EXERCISE INSTRUCTIONS >>
The reply should be one number: how many lines of the data below contain "flex".

(Web interface edit records)
Segment Open
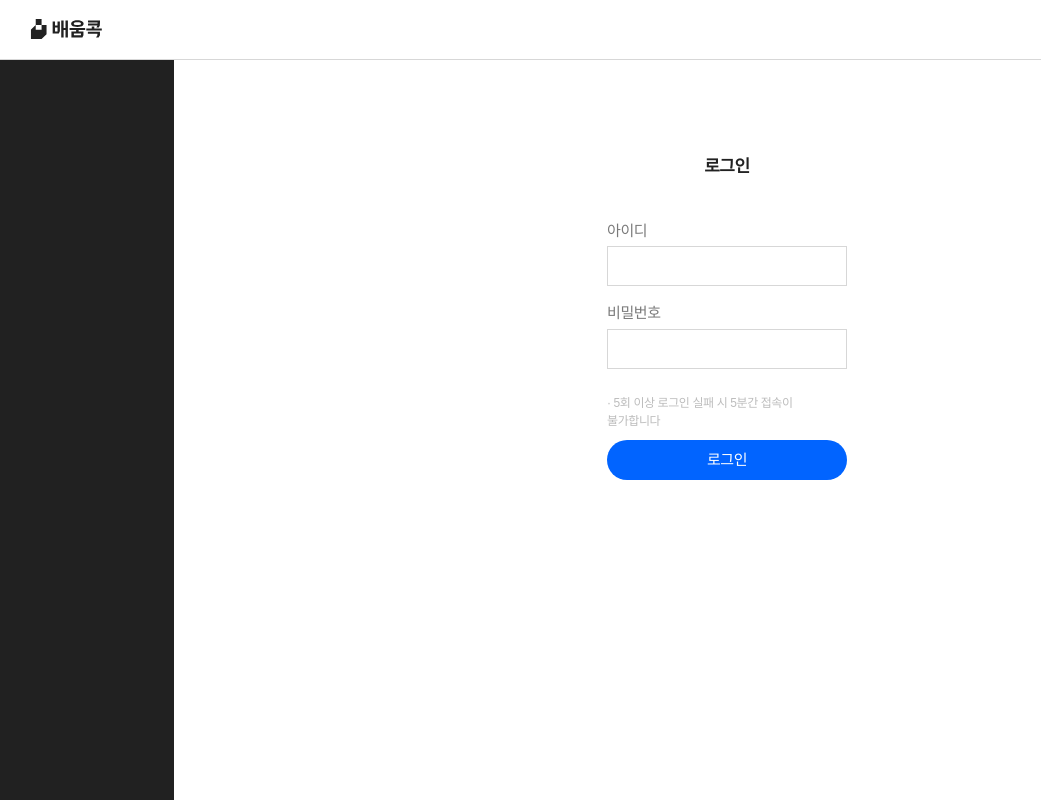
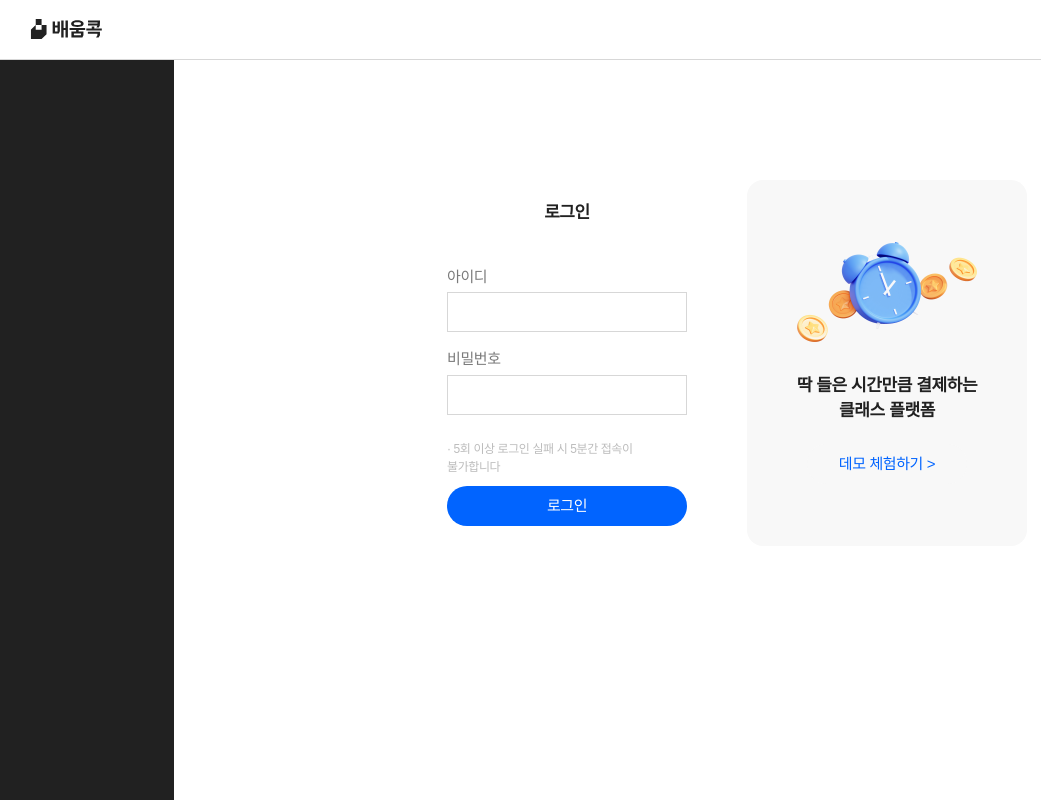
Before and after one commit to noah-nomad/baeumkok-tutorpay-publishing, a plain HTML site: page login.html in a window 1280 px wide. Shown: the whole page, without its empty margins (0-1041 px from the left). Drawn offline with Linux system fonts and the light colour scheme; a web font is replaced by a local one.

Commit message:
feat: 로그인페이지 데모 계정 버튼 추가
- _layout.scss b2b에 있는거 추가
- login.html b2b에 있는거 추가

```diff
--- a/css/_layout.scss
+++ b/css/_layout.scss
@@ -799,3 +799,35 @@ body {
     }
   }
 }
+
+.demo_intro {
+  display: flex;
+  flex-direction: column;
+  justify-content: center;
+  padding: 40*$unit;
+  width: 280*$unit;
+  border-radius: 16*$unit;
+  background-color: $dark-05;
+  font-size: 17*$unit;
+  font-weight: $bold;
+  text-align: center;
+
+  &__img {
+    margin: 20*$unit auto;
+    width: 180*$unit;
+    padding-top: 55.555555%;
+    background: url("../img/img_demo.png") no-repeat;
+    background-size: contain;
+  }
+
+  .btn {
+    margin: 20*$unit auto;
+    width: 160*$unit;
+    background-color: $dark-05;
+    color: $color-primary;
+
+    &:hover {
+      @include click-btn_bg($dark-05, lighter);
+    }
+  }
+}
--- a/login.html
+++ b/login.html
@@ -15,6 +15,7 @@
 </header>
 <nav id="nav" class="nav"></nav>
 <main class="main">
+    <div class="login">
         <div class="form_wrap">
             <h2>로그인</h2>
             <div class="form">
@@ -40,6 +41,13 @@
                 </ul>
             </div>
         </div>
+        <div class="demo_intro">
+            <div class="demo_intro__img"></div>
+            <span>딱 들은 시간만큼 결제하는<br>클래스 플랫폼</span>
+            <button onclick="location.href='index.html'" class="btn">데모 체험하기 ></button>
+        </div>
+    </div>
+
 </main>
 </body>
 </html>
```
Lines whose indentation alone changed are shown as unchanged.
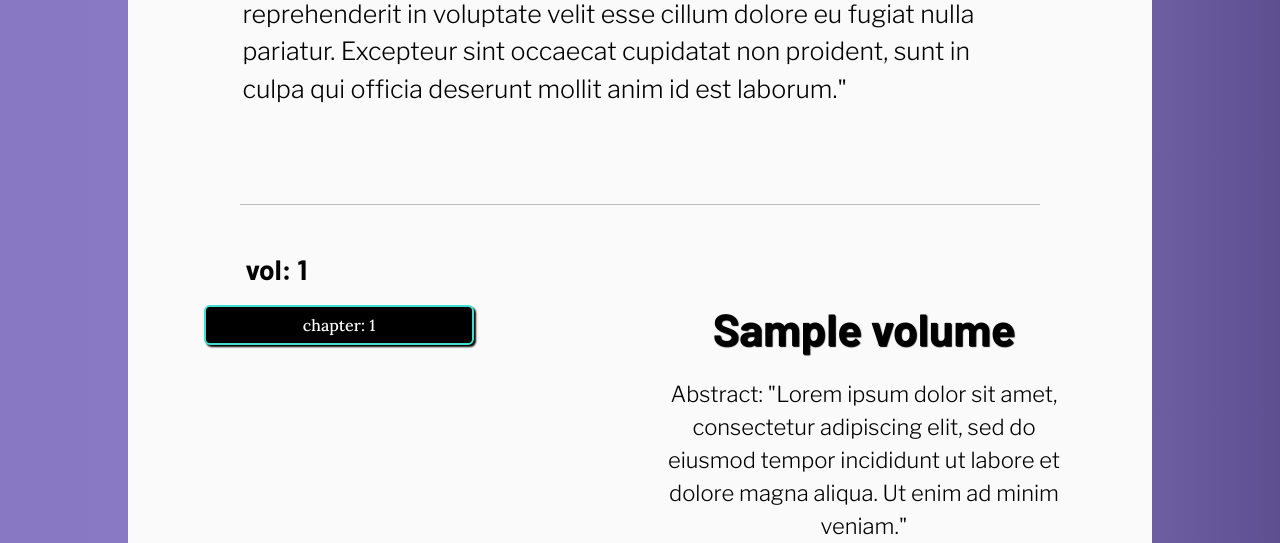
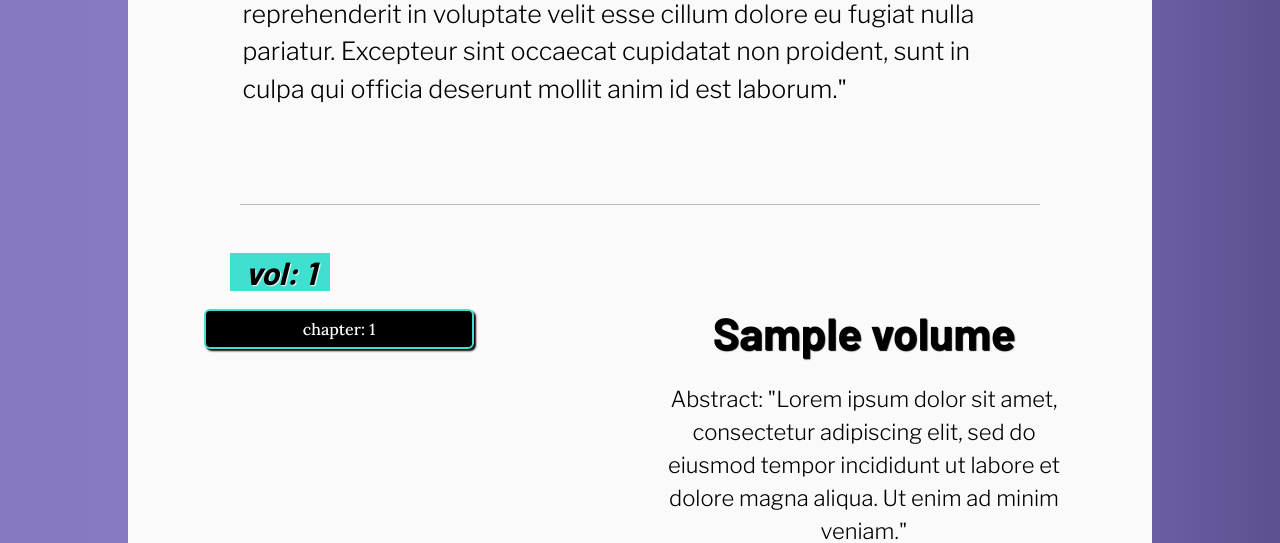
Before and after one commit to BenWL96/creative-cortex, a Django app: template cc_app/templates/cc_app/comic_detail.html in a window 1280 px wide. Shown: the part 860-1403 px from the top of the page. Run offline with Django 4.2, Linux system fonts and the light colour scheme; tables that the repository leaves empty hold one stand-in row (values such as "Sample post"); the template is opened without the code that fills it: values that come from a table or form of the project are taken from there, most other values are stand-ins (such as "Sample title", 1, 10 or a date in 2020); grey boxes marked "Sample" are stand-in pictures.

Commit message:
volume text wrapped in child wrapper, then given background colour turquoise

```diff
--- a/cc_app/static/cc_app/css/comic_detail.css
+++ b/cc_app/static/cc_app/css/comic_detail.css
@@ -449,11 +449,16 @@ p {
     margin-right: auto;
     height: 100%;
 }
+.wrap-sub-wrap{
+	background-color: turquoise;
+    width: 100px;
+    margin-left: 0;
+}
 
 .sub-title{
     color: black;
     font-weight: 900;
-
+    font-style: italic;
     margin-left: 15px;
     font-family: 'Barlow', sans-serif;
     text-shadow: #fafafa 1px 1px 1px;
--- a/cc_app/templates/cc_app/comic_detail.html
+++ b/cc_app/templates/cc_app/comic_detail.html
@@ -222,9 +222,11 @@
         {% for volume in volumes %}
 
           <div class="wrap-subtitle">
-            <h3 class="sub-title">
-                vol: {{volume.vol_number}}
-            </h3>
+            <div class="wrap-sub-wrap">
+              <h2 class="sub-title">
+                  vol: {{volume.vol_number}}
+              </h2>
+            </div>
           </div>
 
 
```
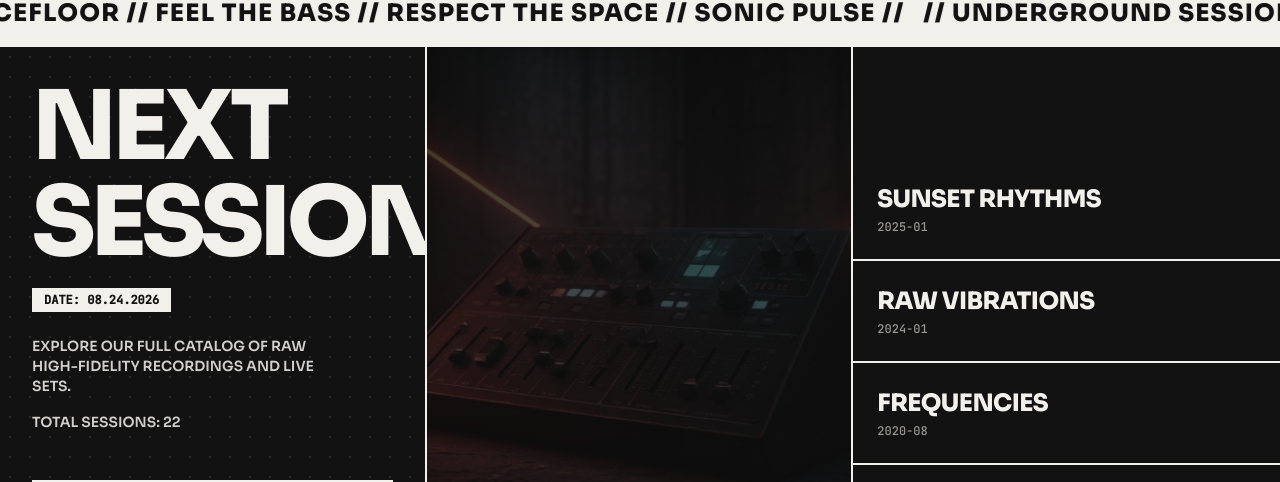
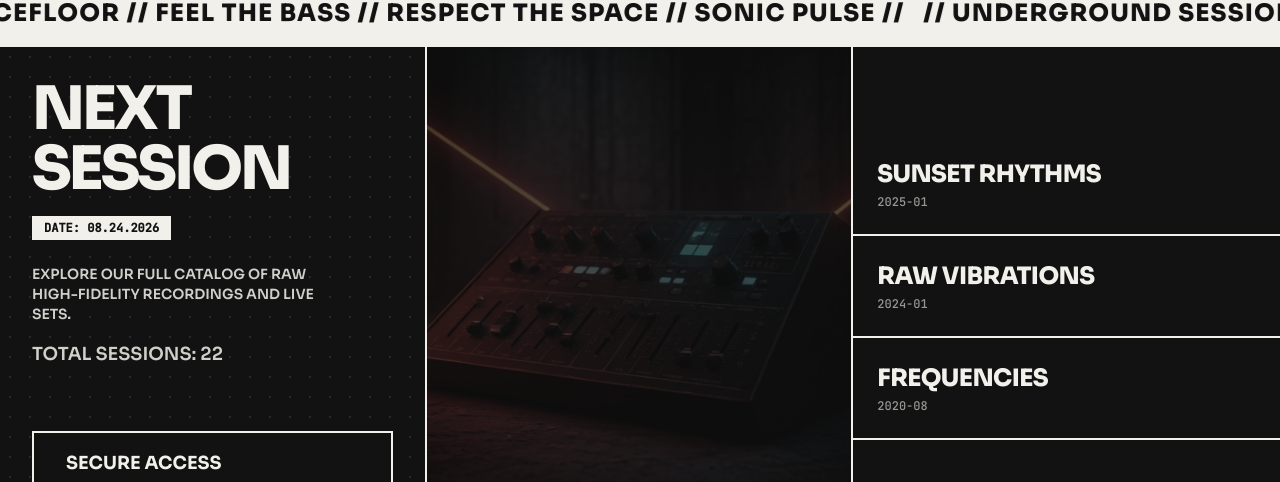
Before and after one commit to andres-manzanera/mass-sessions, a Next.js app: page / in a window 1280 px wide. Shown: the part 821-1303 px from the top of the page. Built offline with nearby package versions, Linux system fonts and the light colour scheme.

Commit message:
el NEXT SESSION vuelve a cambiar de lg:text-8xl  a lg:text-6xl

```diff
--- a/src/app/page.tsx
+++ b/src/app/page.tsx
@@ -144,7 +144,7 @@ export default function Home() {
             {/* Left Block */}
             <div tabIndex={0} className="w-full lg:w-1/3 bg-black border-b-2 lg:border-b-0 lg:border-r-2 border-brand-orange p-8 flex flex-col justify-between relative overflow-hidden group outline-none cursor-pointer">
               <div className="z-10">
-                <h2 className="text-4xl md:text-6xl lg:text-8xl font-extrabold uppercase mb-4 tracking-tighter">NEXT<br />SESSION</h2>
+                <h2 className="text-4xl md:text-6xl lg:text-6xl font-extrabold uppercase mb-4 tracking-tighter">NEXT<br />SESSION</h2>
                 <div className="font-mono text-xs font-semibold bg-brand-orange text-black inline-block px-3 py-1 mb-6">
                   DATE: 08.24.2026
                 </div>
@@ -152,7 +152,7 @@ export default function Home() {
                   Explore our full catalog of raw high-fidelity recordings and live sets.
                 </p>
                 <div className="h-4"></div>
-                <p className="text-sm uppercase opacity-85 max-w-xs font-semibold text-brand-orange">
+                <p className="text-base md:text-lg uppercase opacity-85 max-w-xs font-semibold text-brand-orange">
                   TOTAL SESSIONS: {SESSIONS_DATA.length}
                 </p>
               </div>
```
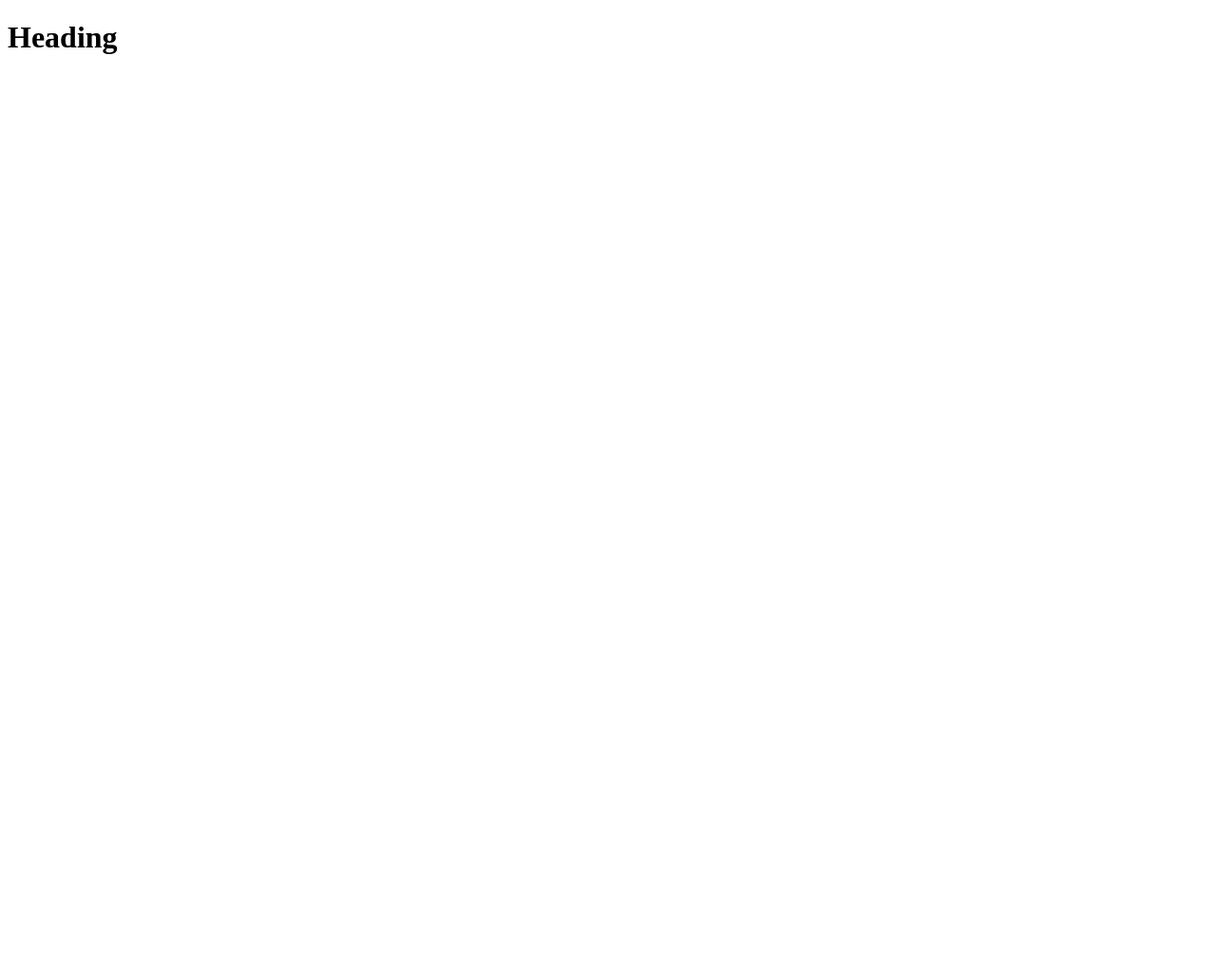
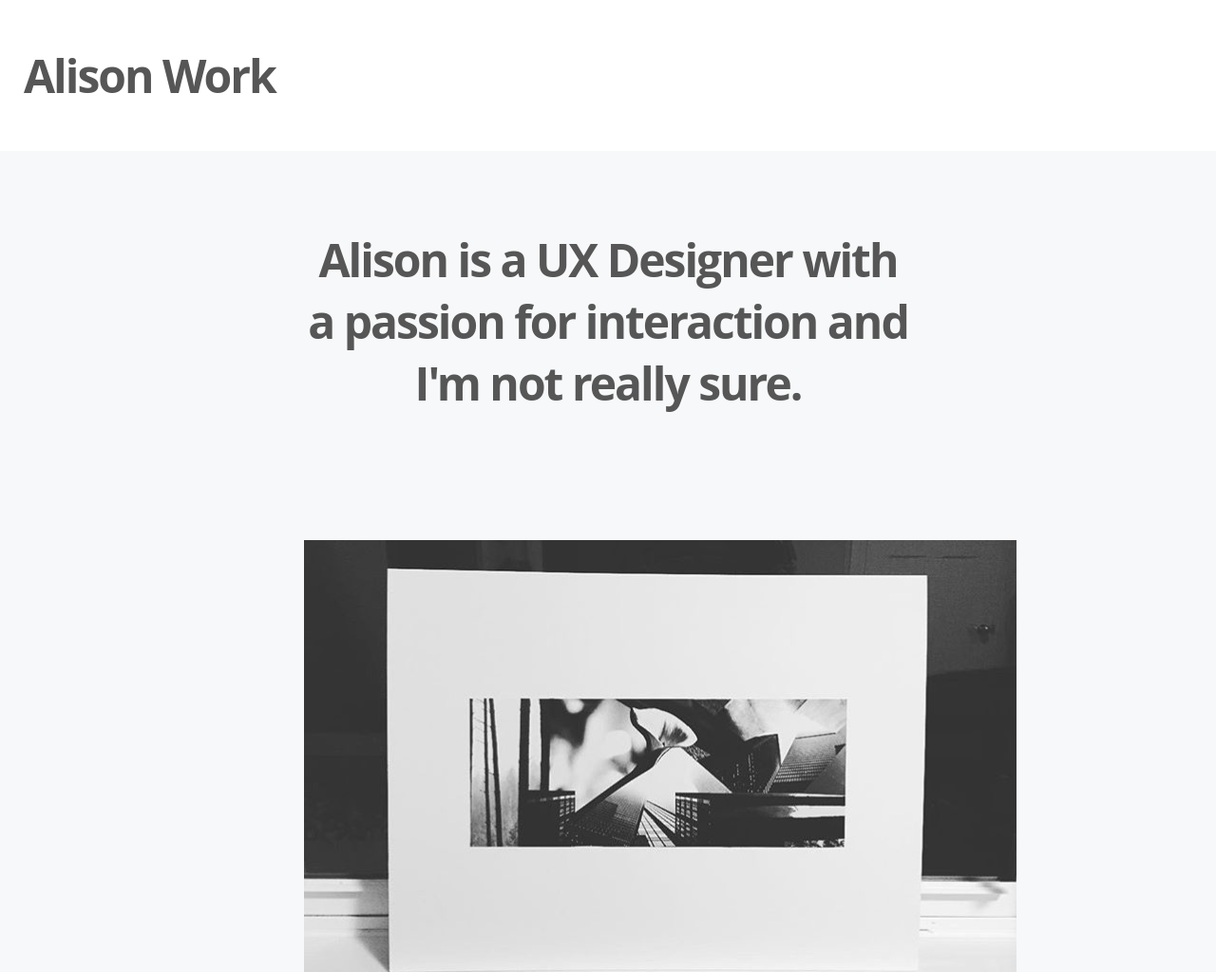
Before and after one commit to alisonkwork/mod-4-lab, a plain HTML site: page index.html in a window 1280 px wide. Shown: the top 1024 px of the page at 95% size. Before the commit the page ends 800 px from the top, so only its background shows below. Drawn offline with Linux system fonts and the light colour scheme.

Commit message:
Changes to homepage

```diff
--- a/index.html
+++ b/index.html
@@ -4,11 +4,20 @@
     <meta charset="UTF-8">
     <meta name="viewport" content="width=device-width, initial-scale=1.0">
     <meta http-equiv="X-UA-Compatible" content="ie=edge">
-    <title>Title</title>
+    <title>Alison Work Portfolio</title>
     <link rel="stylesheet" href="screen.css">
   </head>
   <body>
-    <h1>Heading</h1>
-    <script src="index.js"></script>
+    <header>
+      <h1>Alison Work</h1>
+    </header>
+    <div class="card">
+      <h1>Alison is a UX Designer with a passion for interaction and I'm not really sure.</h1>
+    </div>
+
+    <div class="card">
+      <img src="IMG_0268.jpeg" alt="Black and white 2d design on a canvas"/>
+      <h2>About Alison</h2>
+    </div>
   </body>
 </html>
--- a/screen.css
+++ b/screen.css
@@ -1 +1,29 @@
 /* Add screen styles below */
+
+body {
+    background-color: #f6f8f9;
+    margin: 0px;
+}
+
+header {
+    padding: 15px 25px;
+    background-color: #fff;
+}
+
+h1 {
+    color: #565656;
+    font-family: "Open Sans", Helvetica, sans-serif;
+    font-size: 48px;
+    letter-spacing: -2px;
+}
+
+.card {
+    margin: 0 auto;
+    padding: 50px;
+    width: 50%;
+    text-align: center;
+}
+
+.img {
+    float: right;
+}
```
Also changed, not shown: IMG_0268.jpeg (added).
Segment Closed
TASK RESULT >>
3